Things You Should Know About PCI Compliance

Although it’s not a requirement by the federal law, some state-level rules have made PCI compliance mandatory. Banks and credit card companies also require businesses to be compliant. Below are five essential things startup owners should know regarding PCI standards.

1. You and Your Vendors Should Be Compliant

Your business is subject to PCI standards if it makes any financial transaction. You must learn and observe the compliance regulations.

Besides, you should only do business with compliant vendors. It’s your responsibility to ensure that your suppliers of software and services as well as entities you hire comply with the PCI standards.

If you outsource credit payment processing, for example, the company hired should meet PCI standards. If they are not, or the software used is non-compliant, you are responsible for any risks.

2. PCI Compliance Is Continuous

As new security controls come into place, cybercriminals strive to devise ways to bypass them. There is no assurance that the security measures working now will be foolproof tomorrow. New threats arise every day, making compliance an ongoing process.

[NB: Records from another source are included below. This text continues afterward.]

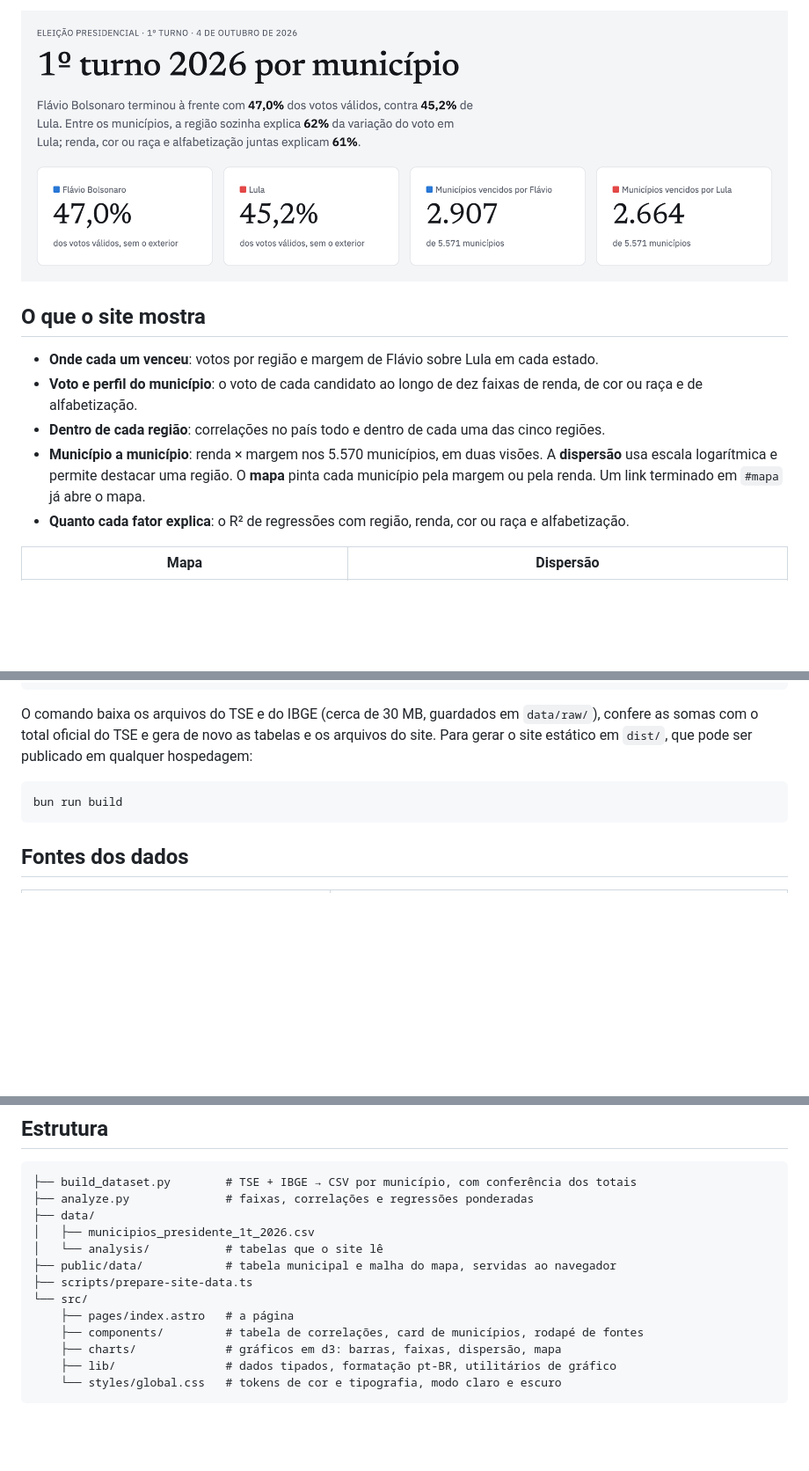
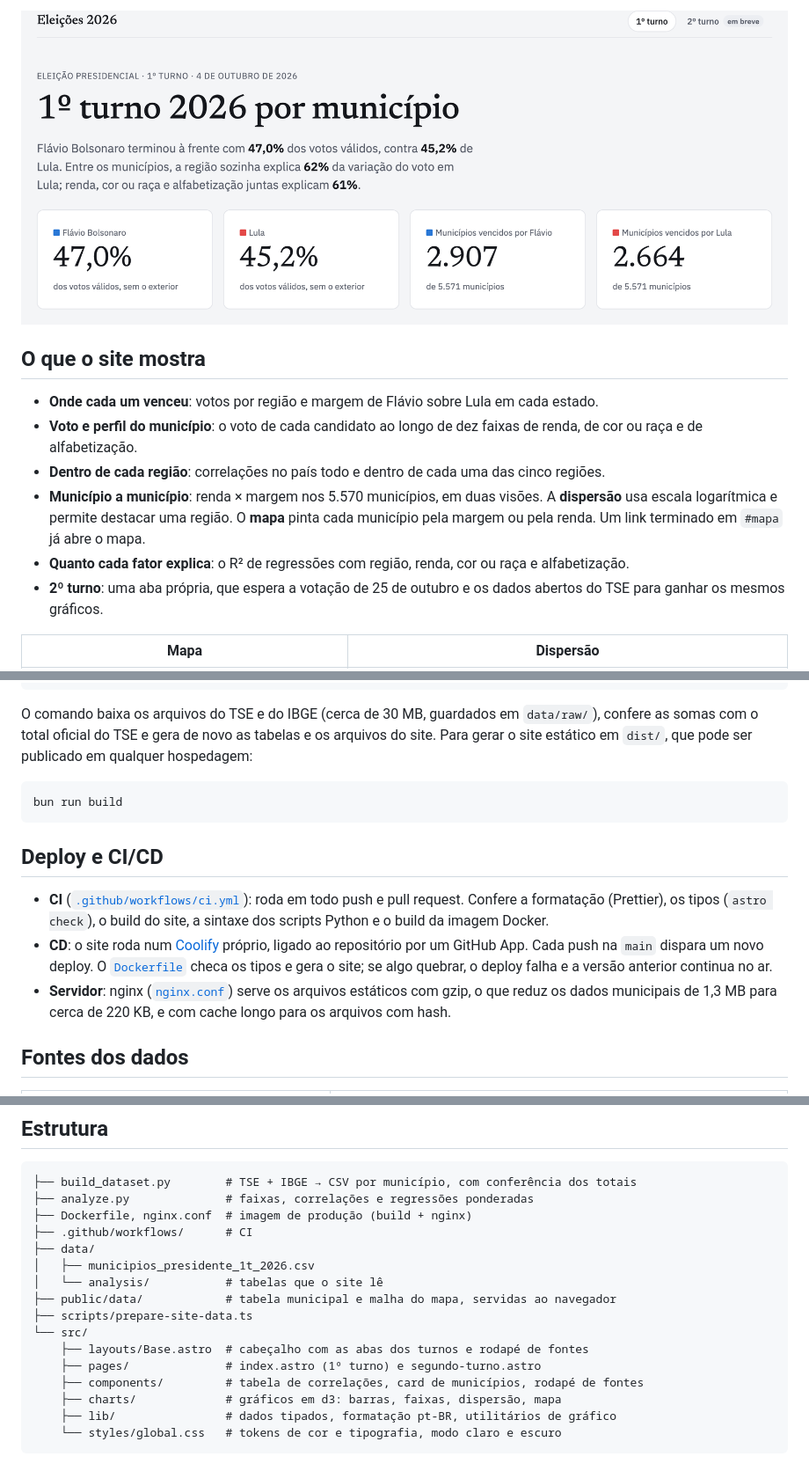
Before and after one commit to caioapolonio/eleicoes-2026, a Markdown page: README.md, 3 parts joined by grey strips. Shown at 88% size. Drawn GitHub-style; pictures changed too: docs/hero.png; blank space fills up the shorter version.

Commit message:
Document the live site, second-round tab and deploy pipeline
Link the production site, add a CI badge, describe the GitHub Actions
checks and the Coolify auto-deploy, and refresh the screenshots with the
new round tabs.

````diff
--- a/README.md
+++ b/README.md
@@ -16,6 +19,7 @@ O resultado do 1º turno da eleição presidencial de 2026 (TSE), cruzado com re
 - **Dentro de cada região**: correlações no país todo e dentro de cada uma das cinco regiões.
 - **Município a município**: renda × margem nos 5.570 municípios, em duas visões. A **dispersão** usa escala logarítmica e permite destacar uma região. O **mapa** pinta cada município pela margem ou pela renda. Um link terminado em `#mapa` já abre o mapa.
 - **Quanto cada fator explica**: o R² de regressões com região, renda, cor ou raça e alfabetização.
+- **2º turno**: uma aba própria, que espera a votação de 25 de outubro e os dados abertos do TSE para ganhar os mesmos gráficos.
 
 |                              Mapa                               |                                     Dispersão                                     |
 | :-------------------------------------------------------------: | :-------------------------------------------------------------------------------: |
@@ -62,6 +66,12 @@ O comando baixa os arquivos do TSE e do IBGE (cerca de 30 MB, guardados em `data
 bun run build
 ```
 
+## Deploy e CI/CD
+
+- **CI** ([`.github/workflows/ci.yml`](.github/workflows/ci.yml)): roda em todo push e pull request. Confere a formatação (Prettier), os tipos (`astro check`), o build do site, a sintaxe dos scripts Python e o build da imagem Docker.
+- **CD**: o site roda num [Coolify](https://coolify.io) próprio, ligado ao repositório por um GitHub App. Cada push na `main` dispara um novo deploy. O [`Dockerfile`](Dockerfile) checa os tipos e gera o site; se algo quebrar, o deploy falha e a versão anterior continua no ar.
+- **Servidor**: nginx ([`nginx.conf`](nginx.conf)) serve os arquivos estáticos com gzip, o que reduz os dados municipais de 1,3 MB para cerca de 220 KB, e com cache longo para os arquivos com hash.
+
 ## Fontes dos dados
 
 | Fonte                                                                                                                                                | O que vem dela                                                                                        |
@@ -99,13 +109,16 @@ Os arquivos do TSE usados aqui foram gerados em 18/10/2026.
 ```
 ├── build_dataset.py        # TSE + IBGE → CSV por município, com conferência dos totais
 ├── analyze.py              # faixas, correlações e regressões ponderadas
+├── Dockerfile, nginx.conf  # imagem de produção (build + nginx)
+├── .github/workflows/      # CI
 ├── data/
 │   ├── municipios_presidente_1t_2026.csv
 │   └── analysis/           # tabelas que o site lê
 ├── public/data/            # tabela municipal e malha do mapa, servidas ao navegador
 ├── scripts/prepare-site-data.ts
 └── src/
-    ├── pages/index.astro   # a página
+    ├── layouts/Base.astro  # cabeçalho com as abas dos turnos e rodapé de fontes
+    ├── pages/              # index.astro (1º turno) e segundo-turno.astro
     ├── components/         # tabela de correlações, card de municípios, rodapé de fontes
     ├── charts/             # gráficos em d3: barras, faixas, dispersão, mapa
     ├── lib/                # dados tipados, formatação pt-BR, utilitários de gráfico
````
Also changed, not shown: other parts of README.md (+3 -0 lines), docs/dispersao.png, docs/mapa.png, docs/perfil.png.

For this reason, you must pay attention to the compliance status of your business all the time. Look out for changes in the PCI standards, update your systems, and employ other data security techniques.

Hiring a dedicated compliance officer is an ideal way of ensuring that your company meets compliance standards. The professional should stay abreast with the PCI-DSS regulations of the day and guide your business on remaining compliant.

3. Security Requirements Depend on Merchant Levels

PCI-DSS dictates the kind of security measures you must employ depending on the number of transactions you process per year. Your startup may fall under any of the following merchant levels:

Level 1: Six Million Transactions

If you process at least six million transactions annually, your business should go through a network scan by an approved scanning vendor (ASV) per quarter.

A qualified security assessor (QSA) must also process an Annual Report on Compliance (ROC). It should also undergo a penetration test and acquire an Attestation of Compliance Form (AOC).

Level 2: 1,000,000 to 6,000,000 Transactions

PCI standards require these businesses to take the Self-Assessment Quiz (SAQ) every year. A Qualified Security Assessor (QSA) must also perform an onsite assessment. Additionally, the merchants are subject to a quarterly network scan, AOC, an internal scan, and penetration testing.

Level 3 and 4: 20,000 to 1,000,000 Transactions

Level 4 comprises of e-commerce merchants who process up to 20,000 transactions while Level 3 are those in the 20,000 to 1,000,000 transactions range. These businesses have to undertake SAQ, network scans, and fill out the AOC, among other requirements.

There’s more involved in becoming PCI DSS certified besides your merchant level. However, you must complete a PCI DSS questionnaire every year, have your network scanned, and submit your annual AOC.

It comes as a list of yes or no questions asking you to tick appropriately. For every no answer, you have to indicate how and when you will implement the missing security controls.

4. Non-Compliance Is an Expensive Risk

If an audit finds your business non-compliant, you might have to pay hefty penalties. If you circumvent, your system remains with security loopholes which can lead to data breaches. The consequences of a cyber-attack include:

  • Fraud losses
  • Legal costs and judgment
  • Fines and penalties
  • Poor reputation and loss of customers
  • Reduced sales
  • Ban on accepting payment cards
  • Cost of reissuing new payment cards
  • High subsequent costs of compliance

The issues ensuing after the exploitation of stolen data are usually overwhelming. Studies have shown that at least 60 percent of small businesses close up shop six months after data loss.

5. Weak Passwords Are to Blame for Most Breaches

Verizon reports that most data breaches succeed due to weak or stolen passwords. PCI SSC advises merchants to replace vendor-supplied defaults with complex passwords and change them from time to time.

After a third-party installs hardware, software or POS system, be sure to change the passwords. Multi-factor authentication is an excellent way to deal with stolen credentials.

Bottom Line

A data breach can collapse a business within no time. PCI compliance can avert this risk. To protect your customer data, familiarize yourself with the latest releases of PCI DSS, and adhere to the regulations. Keep all hardware and software updated and implement various data security measures.